2013, Sahalie Publishing

2013, Sahalie Publishing
256 pages, over 100 pictures

Limited edition...

The Brass Bell can be purchased online at Sahalie Publishing and Amazon.com.

Saturday, March 27, 2010

The Olden Days

When I was a kid, I would go to my grandmother (Grace Parsons Cole) or my Aunt Marion (Marion Parsons) and ask them to tell me a story "out of their think." That was code for tell me a story about the olden days.

My grandmother and Aunt Marion are pictured here as they were in the olden days. The elder girl is my grandmother, the younger, Marion Parsons. Marion became known to most of the followers of this blog as Miss Parsons. But long before that, she attended a one-room schoolhouse, long before she would go on to found Cherry Road School.

As a matter of fact, records show there were 2 one-room school houses in the area, the Onondaga Hill School (1846) and the Terry Road School (1847). The Parsons girls and their cousins and neighbors attended the Terry Road School, donated by Guy Parsons who also served as a "Trustee" of the school.

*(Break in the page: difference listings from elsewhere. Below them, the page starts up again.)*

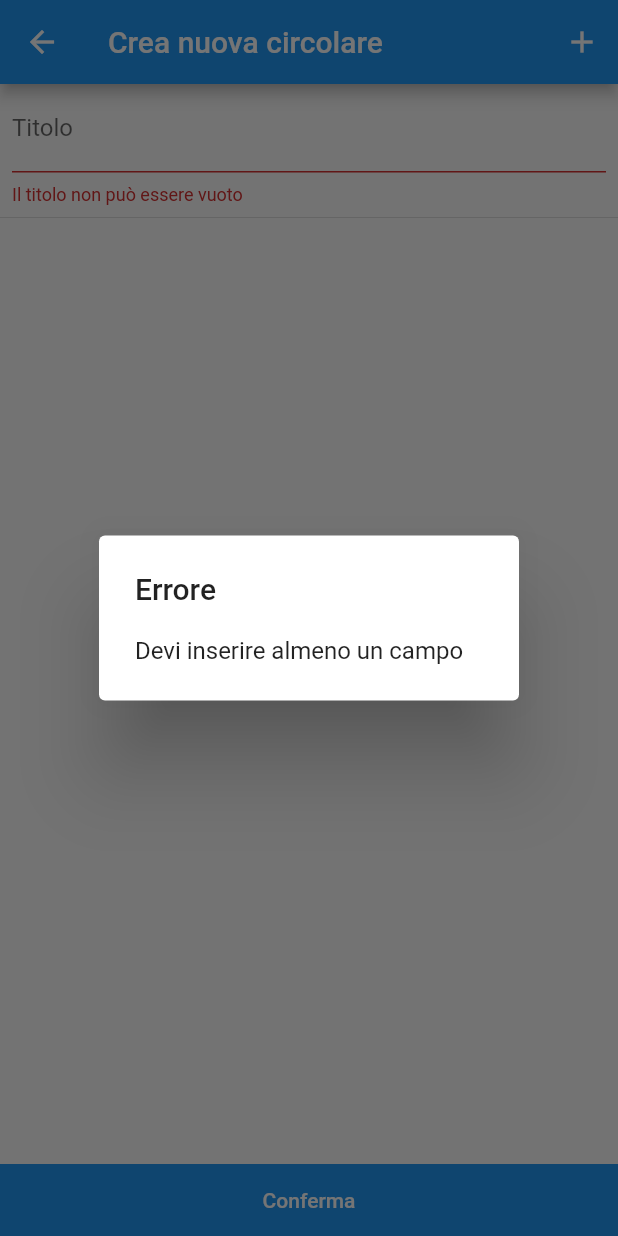
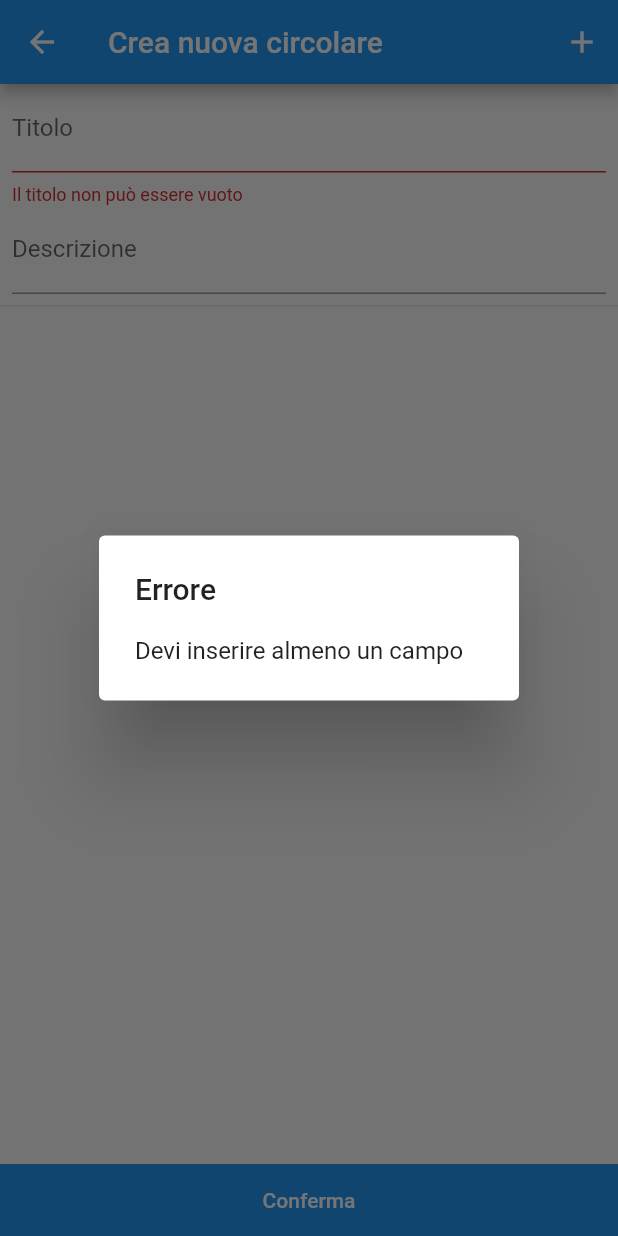
Before and after one commit to alex-sandri/circolari-online, a Flutter app: the CreateCircolarePage screen opened directly, after a tap on "Conferma", on a phone screen of 412 x 824 dp. Run offline on Flutter 3.47's test engine with Material 2 defaults, Android fonts, the light colour scheme and no system bars; our stand-ins replace cloud_firestore, cloud_functions, firebase_auth, firebase_core, qr_flutter; missing offline and left inert: barcode_scan; accounts and stored records are empty.

Commit message:
Add description input

```diff
--- a/lib/widgets/CreateCircolarePage.dart
+++ b/lib/widgets/CreateCircolarePage.dart
@@ -11,6 +11,8 @@ class _CreateCircolarePageState extends State<CreateCircolarePage> {
   final List<CircolareField> _fields = [];
 
   final TextEditingController _titleController = TextEditingController();
+
+  final TextEditingController _descriptionController = TextEditingController();
 
   String _titleError;
 
@@ -196,6 +198,17 @@ class _CreateCircolarePageState extends State<CreateCircolarePage> {
                   onChanged: (value) => setState(() => _titleError = null),
                 ),
               ),
+              Padding(
+                padding: const EdgeInsets.symmetric(horizontal: 8),
+                child: TextFormField(
+                  controller: _descriptionController,
+                  keyboardType: TextInputType.multiline,
+                  maxLines: null,
+                  decoration: InputDecoration(
+                    labelText: "Descrizione",
+                  ),
+                ),
+              ),
               Divider(),
               Expanded(
                 child: ListView.builder(
```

When Aunt Marion told stories about the olden days, there were often events at the school--the day the farm burned and they saw the flames from the school window; rides in the buggy; playing with cousins in nearby orchards.

If anyone has any information about the history of either school, the Onondaga Hill School or the Terry Road School, we would love to hear what you may have to share. The Parsons girls, their Parsons and Jerome cousins, and other neighbors and friends attended the Terry Road School (also known at some point as the Geddes District One School) in the late 1800s.

Sunday, March 7, 2010

The Old Milk Door

The Milk Door

Many long-time Westvale residents remember the old milk doors. Van Jerome or one of the other Jerome Dairy folks would come whistling up the walk in the morning with fresh milk in glass bottles. You could hear the bottles rattling in the metal racks. In the early days it may have been ladled right from the milk can in the truck into the bottle, fresh from the dairy.

The pictures here are not from Westvale, but depict images that will remind those who can remember or who may have been wondering what that little door from the outside into the kitchen might be for. Well, though they were used for many years to deliver milk to homes in Westvale and in other parts of the country too, they had other, less obvious functions. For example, many Cherry Road School alumni from the days when Miss Parsons was principal will remember that she was hard of hearing, that she wore a hearing aid. Oftentimes when my dad and I would stop by for a visit, and if her door was locked, she wouldn't hear us knocking. Dad would boost me up and I'd climb through the milk door and run get Aunt Marion.

As I talk to people in Westvale about their memories of this unique and enduring community, many have stories about the Jerome Dairy milk doors. Some of the doors are still in place, some have been sealed up, some are gone. If you have pictures or stories about your milk door, please contact the Solvay-Geddes Historical Society. (The link to their website is on this page.)